Monday, February 20, 2006

Why The Danish Cartoons Were Published

I actually read this article this morning, but lacked the proper time to post a link to it.

From the WaPo comes this piece entitled, Why I Published Those Cartoons by Flemming Rose, the culture editor of the Jyllands-Post.

But, Jason at Liberty and Culture beat me to the draw. In spite of that, the interesting thing is, one passage stuck out to both of us. Here it is:
When I visit a mosque, I show my respect by taking off my shoes. I follow the customs, just as I do in a church, synagogue or other holy place. But if a believer demands that I, as a nonbeliever, observe his taboos in the public domain, he is not asking for my respect, but for my submission. And that is incompatible with a secular democracy.

What more needs to be said?

Read the whole article and it will help you understand better.

1 comment:

SuperFrenchie said...

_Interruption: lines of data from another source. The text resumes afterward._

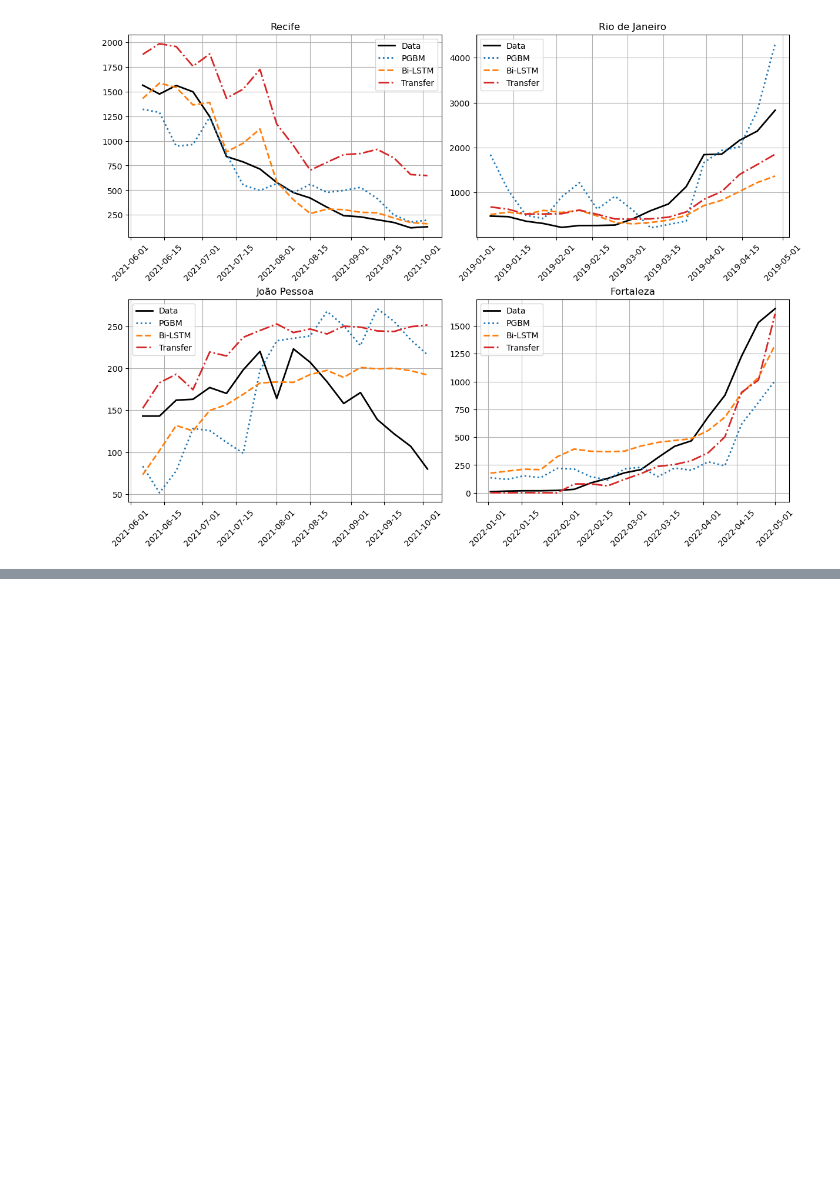
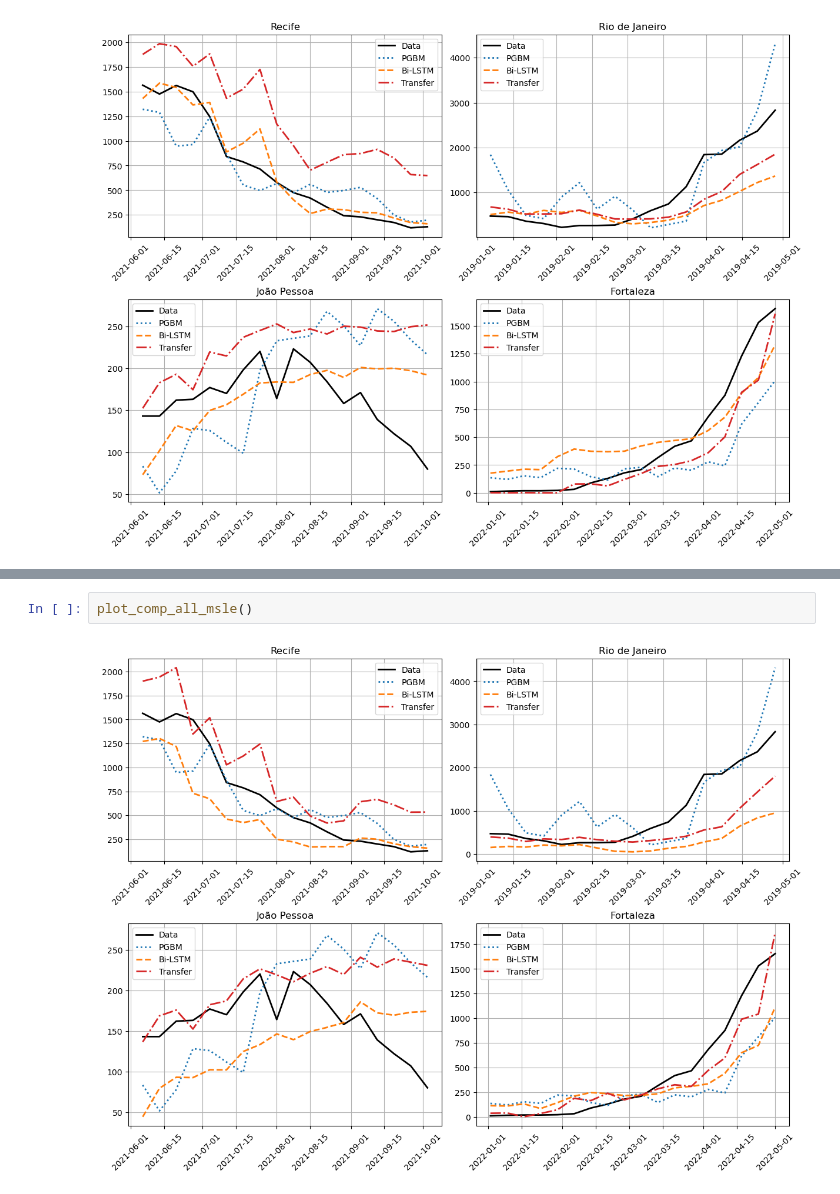
Before and after one commit to AlertaDengue/transfer-learning-forecast, a Jupyter notebook: notebooks/Create_figures.ipynb, the cells around one changed output, grey strips where cells are left out. Drawn from its saved outputs; the diff is of its cells as text; blank space fills up the shorter version.

Commit message:
Added a plot to analyse the behavior of the custom loss

```diff
--- a/notebooks/Create_figures.ipynb
+++ b/notebooks/Create_figures.ipynb
@@ -914,0 +997,4 @@ plot_comp_all()
+# %%
+plot_comp_all_msle()
+# %% [output]
+[figure, added]
```
Also changed, not shown: parts of 1 cell of this notebook, 2 other files.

//I follow the customs, just as I do in a church, synagogue or other holy place. But if a believer demands that I, as a nonbeliever, observe his taboos in the public domain, he is not asking for my respect, but for my submission.//

Exactly!

Same thing when I, as a fervent atheist, go to a funeral or a wedding. While I do believe that sacrilege is fun and that blasphemy should be an Olympic sport, I do restrain myself when I am on someone else's "sacred" grounds. There is a place and time for everything. But don't ask me to restrain myself anywhere else.